Red-necked phalarope spotted in Tiruppur district

The red-necked phalarope spotted by birdwatchers at Uppar dam in Dharapuram on Saturday.  

Birdwatchers recently spotted a red-necked phalarope (Phalaropus lobatus), a migratory bird that breeds in the Arctic region, at Uppar dam in Dharapuram, making it the first possible sighting of the bird in Tiruppur district.

Member of the Dharapuram Nature Society R. Magesh said on Monday that he and another member Sadhasivam Dhamu visited the Uppar dam on Saturday morning for birdwatching, when they spotted the lone red-necked phalarope.

Also read: Lakes of Coimbatore come alive after the monsoons

The duo confirmed the bird’s identity by consulting other experts and through the eBird web portal, he said.

“It flew away shortly after we clicked its photograph and we could not find the bird on Saturday afternoon and on Sunday in the locality,” he said.

Red-necked phalaropes are waders that are usually found in a flock near shorelines during migration.

However, being spotted as a lone bird in a non-coastal area makes this a rare sighting, Mr. Magesh said.

Also read: A pink wall on water

Its neck turns red only during breeding season between March and June as part of its breeding plumage, he added.

A similar rare sighting of a red-necked phalarope occurred nine years ago in 2012 in Coimbatore. A. Pavendhan of Coimbatore Nature Society, who photographed the bird in September 2012 at Singanallur tank in Coimbatore, recalled that he and his team were able to see its unique feeding behaviour, where the red-necked phalarope swam in a circular motion to bring the food to the surface.

“This could have been a passage migrant,” he said regarding the sighting at Uppar dam.

Passage migrants

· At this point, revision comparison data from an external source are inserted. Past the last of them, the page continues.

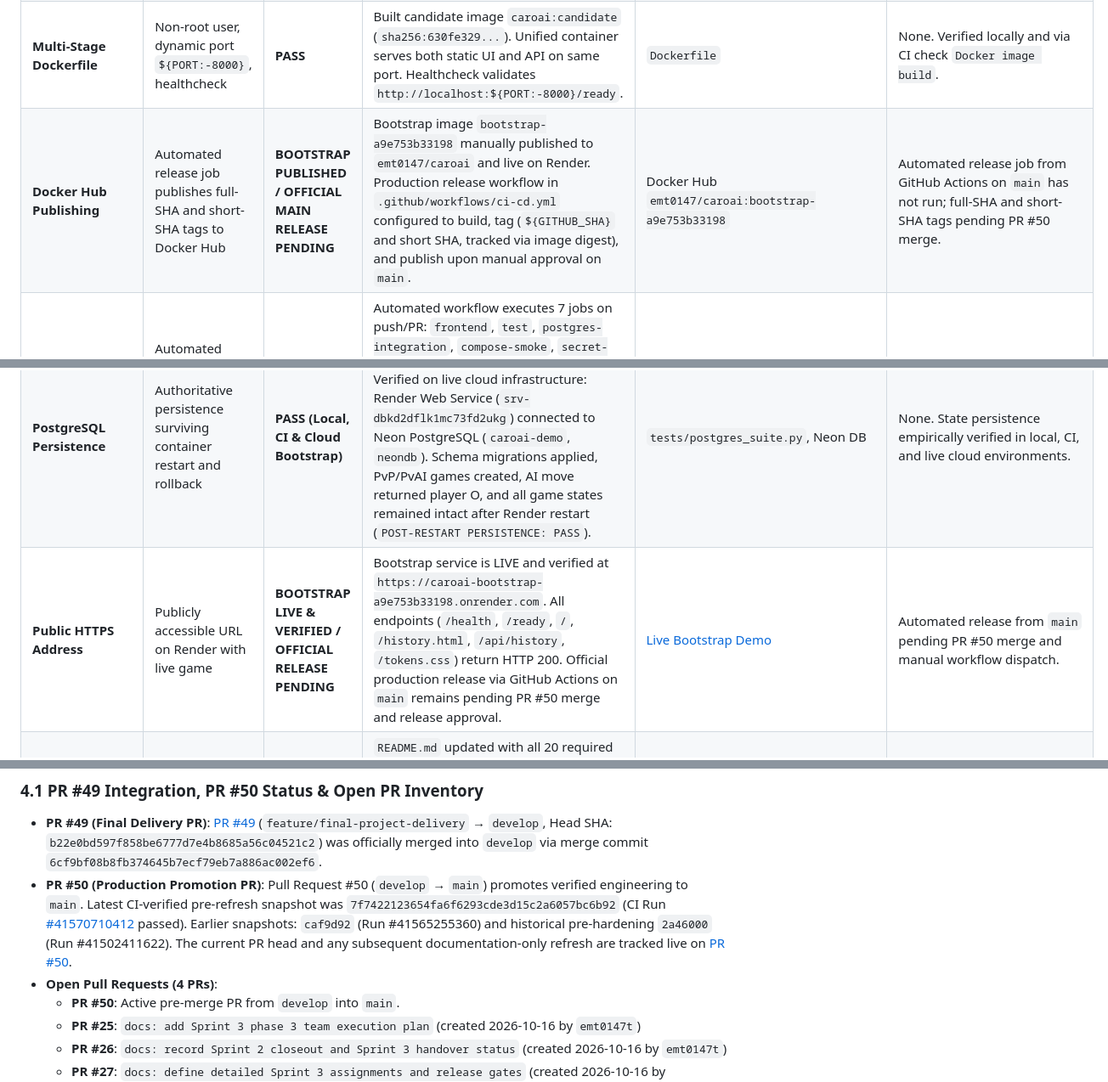
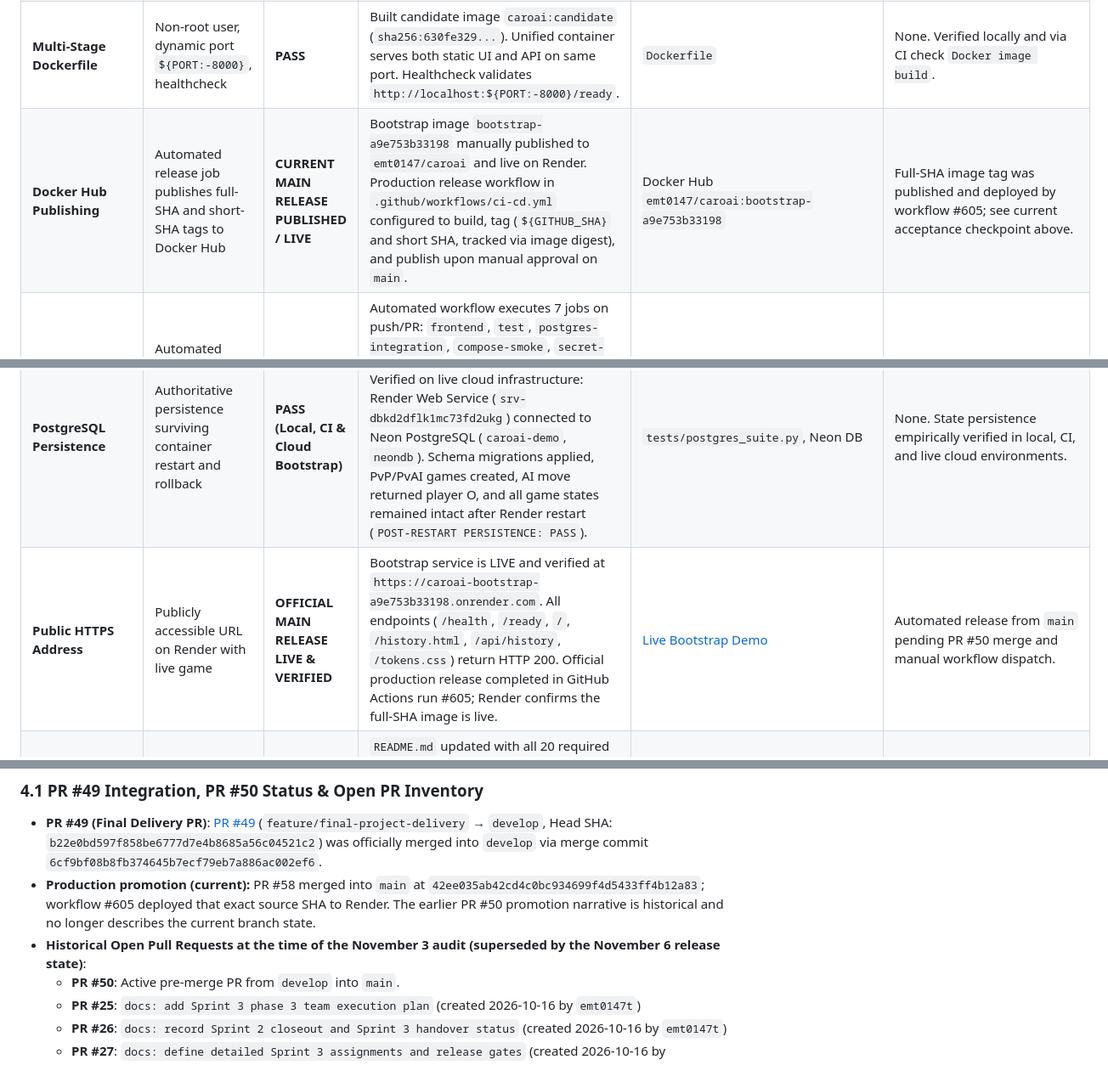
Before and after one commit to emt0147t/caroAI, a Markdown page: docs/final-project/FINAL_ACCEPTANCE_REPORT.md, 3 parts joined by grey strips. Shown at 85% size. Drawn GitHub-style.

```diff
--- a/docs/final-project/FINAL_ACCEPTANCE_REPORT.md
+++ b/docs/final-project/FINAL_ACCEPTANCE_REPORT.md
@@ -29,10 +56,10 @@ CaroAI is a university Final Project delivering a full-stack, 15×15 Gomoku (C
 | **Feature Branches & PRs** | Clean branch workflow, PR reviews, branch protection | **PASS** | 42 total Pull Requests across repository history. PR #49 reviewed and merged into `develop` (`6cf9bf0`). PR #50 opened targeting `main` from `develop` (latest CI-verified pre-refresh snapshot `7f74221`, CI Run #41570710412; intermediate snapshot `caf9d92`, CI Run #41565255360; historical pre-hardening snapshot `2a46000`, CI Run #41502411622). Note: 3 unmerged historical documentation PRs (#25, #26, #27) remain open from Sprint 3 planning. | PR #46, #47, #48, #49, PR #50 | None. PR #49 merged; PR #50 open for promotion to `main`. |
 | **Merge Conflict Resolution** | Genuine conflict created, resolved, tested, and documented | **PASS** | Competing branches `feature/deploy-config-resources` (`8fe6c02`) and `feature/deploy-config-networking` (`30530b7`) conflicted on `docs/final-project/deployment-config.md`. Resolved into `67bdf86`. | `67bdf86` | None. Documented with unified diffs and markers in `MERGE_CONFLICT_EVIDENCE.md`. |
 | **Multi-Stage Dockerfile** | Non-root user, dynamic port `${PORT:-8000}`, healthcheck | **PASS** | Built candidate image `caroai:candidate` (`sha256:630fe329...`). Unified container serves both static UI and API on same port. Healthcheck validates `http://localhost:${PORT:-8000}/ready`. | `Dockerfile` | None. Verified locally and via CI check `Docker image build`. |
-| **Docker Hub Publishing** | Automated release job publishes full-SHA and short-SHA tags to Docker Hub | **BOOTSTRAP PUBLISHED / OFFICIAL MAIN RELEASE PENDING** | Bootstrap image `bootstrap-a9e753b33198` manually published to `emt0147/caroai` and live on Render. Production release workflow in `.github/workflows/ci-cd.yml` configured to build, tag (`${GITHUB_SHA}` and short SHA, tracked via image digest), and publish upon manual approval on `main`. | Docker Hub `emt0147/caroai:bootstrap-a9e753b33198` | Automated release job from GitHub Actions on `main` has not run; full-SHA and short-SHA tags pending PR #50 merge. |
+| **Docker Hub Publishing** | Automated release job publishes full-SHA and short-SHA tags to Docker Hub | **CURRENT MAIN RELEASE PUBLISHED / LIVE** | Bootstrap image `bootstrap-a9e753b33198` manually published to `emt0147/caroai` and live on Render. Production release workflow in `.github/workflows/ci-cd.yml` configured to build, tag (`${GITHUB_SHA}` and short SHA, tracked via image digest), and publish upon manual approval on `main`. | Docker Hub `emt0147/caroai:bootstrap-a9e753b33198` | Full-SHA image tag was published and deployed by workflow #605; see current acceptance checkpoint above. |
 | **GitHub Actions CI/CD** | Automated pipeline: Test → Lint → DB Acceptance → Compose Smoke → Secret Scan → Build | **PASS** | Automated workflow executes 7 jobs on push/PR: `frontend`, `test`, `postgres-integration`, `compose-smoke`, `secret-scan` (Gitleaks), `build`, `release`. Verified push baseline: [#41475666768](https://github.com/emt0147t/caroAI/actions/runs/41475666768) on `938a174`. Verified PR runs: historical pre-hardening snapshot [#41502411622](https://github.com/emt0147t/caroAI/actions/runs/41502411622) on `2a46000`, intermediate post-hardening snapshot [#41565255360](https://github.com/emt0147t/caroAI/actions/runs/41565255360) on `caf9d92`, and latest CI-verified pre-refresh snapshot [#41570710412](https://github.com/emt0147t/caroAI/actions/runs/41570710412) on `7f74221`. | Audit baseline `938a174` (Run #41475666768), PR #50 pre-refresh snapshot `7f74221` (Run #41570710412) | Release job deliberately gated to require manual authorization on `main` (intentionally skipped in CI). |
 | **PostgreSQL Persistence** | Authoritative persistence surviving container restart and rollback | **PASS (Local, CI & Cloud Bootstrap)** | Verified in CI `compose-smoke` and local container restart test (15/15 passed). Verified on live cloud infrastructure: Render Web Service (`srv-dbkd2dflk1mc73fd2ukg`) connected to Neon PostgreSQL (`caroai-demo`, `neondb`). Schema migrations applied, PvP/PvAI games created, AI move returned player O, and all game states remained intact after Render restart (`POST-RESTART PERSISTENCE: PASS`). | `tests/postgres_suite.py`, Neon DB | None. State persistence empirically verified in local, CI, and live cloud environments. |
-| **Public HTTPS Address** | Publicly accessible URL on Render with live game | **BOOTSTRAP LIVE & VERIFIED / OFFICIAL RELEASE PENDING** | Bootstrap service is LIVE and verified at `https://caroai-bootstrap-a9e753b33198.onrender.com`. All endpoints (`/health`, `/ready`, `/`, `/history.html`, `/api/history`, `/tokens.css`) return HTTP 200. Official production release via GitHub Actions on `main` remains pending PR #50 merge and release approval. | [Live Bootstrap Demo](https://caroai-bootstrap-a9e753b33198.onrender.com) | Automated release from `main` pending PR #50 merge and manual workflow dispatch. |
+| **Public HTTPS Address** | Publicly accessible URL on Render with live game | **OFFICIAL MAIN RELEASE LIVE & VERIFIED** | Bootstrap service is LIVE and verified at `https://caroai-bootstrap-a9e753b33198.onrender.com`. All endpoints (`/health`, `/ready`, `/`, `/history.html`, `/api/history`, `/tokens.css`) return HTTP 200. Official production release completed in GitHub Actions run #605; Render confirms the full-SHA image is live. | [Live Bootstrap Demo](https://caroai-bootstrap-a9e753b33198.onrender.com) | Automated release from `main` pending PR #50 merge and manual workflow dispatch. |
 | **Comprehensive Technical Documentation** | Full README, setup guide, architecture, testing, API docs | **PASS** | `README.md` updated with all 20 required sections. Full audits in `docs/final-project/`: `PRODUCTION_PREFLIGHT.md`, `GIT_COLLABORATION_AUDIT.md`, `FINAL_ACCEPTANCE_REPORT.md`, `PHASE_A_REPOSITORY_AUDIT.md`, `MERGE_CONFLICT_EVIDENCE.md`, `deployment-config.md`. | `README.md` | None. |
 
 ---
@@ -144,8 +171,8 @@ A final container filesystem inspection was performed against review image `caro
 
 ### 4.1 PR #49 Integration, PR #50 Status & Open PR Inventory
 - **PR #49 (Final Delivery PR)**: [PR #49](https://github.com/emt0147t/caroAI/pull/49) (`feature/final-project-delivery` → `develop`, Head SHA: `b22e0bd597f858be6777d7e4b8685a56c04521c2`) was officially merged into `develop` via merge commit `6cf9bf08b8fb374645b7ecf79eb7a886ac002ef6`.
-- **PR #50 (Production Promotion PR)**: Pull Request #50 (`develop` → `main`) promotes verified engineering to `main`. Latest CI-verified pre-refresh snapshot was `7f7422123654fa6f6293cde3d15c2a6057bc6b92` (CI Run [#41570710412](https://github.com/emt0147t/caroAI/actions/runs/41570710412) passed). Earlier snapshots: `caf9d92` (Run #41565255360) and historical pre-hardening `2a46000` (Run #41502411622). The current PR head and any subsequent documentation-only refresh are tracked live on [PR #50](https://github.com/emt0147t/caroAI/pull/50).
-- **Open Pull Requests (4 PRs)**:
+- **Production promotion (current):** PR #58 merged into `main` at `42ee035ab42cd4c0bc934699f4d5433ff4b12a83`; workflow #605 deployed that exact source SHA to Render. The earlier PR #50 promotion narrative is historical and no longer describes the current branch state.
+- **Historical Open Pull Requests at the time of the November 3 audit (superseded by the November 6 release state)**:
   - **PR #50**: Active pre-merge PR from `develop` into `main`.
   - **PR #25**: `docs: add Sprint 3 phase 3 team execution plan` (created 2026-10-16 by `emt0147t`)
   - **PR #26**: `docs: record Sprint 2 closeout and Sprint 3 handover status` (created 2026-10-16 by `emt0147t`)
```
Also changed, not shown: other parts of docs/final-project/FINAL_ACCEPTANCE_REPORT.md (+30 -3 lines).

Passage migrants are those birds that stop over at a particular location for a brief period of time before leaving to their usual destination during migration.

Mr. Pavendhan, who was one of the three authors of the book ‘Birds of Coimbatore’, said that the red-necked phalarope was included as one of the 409 bird species in the book.

Our code of editorial values

This article is closed for comments.
Please Email the Editor

Printable version | Oct 19, 2021 6:28:14 PM |

Next Story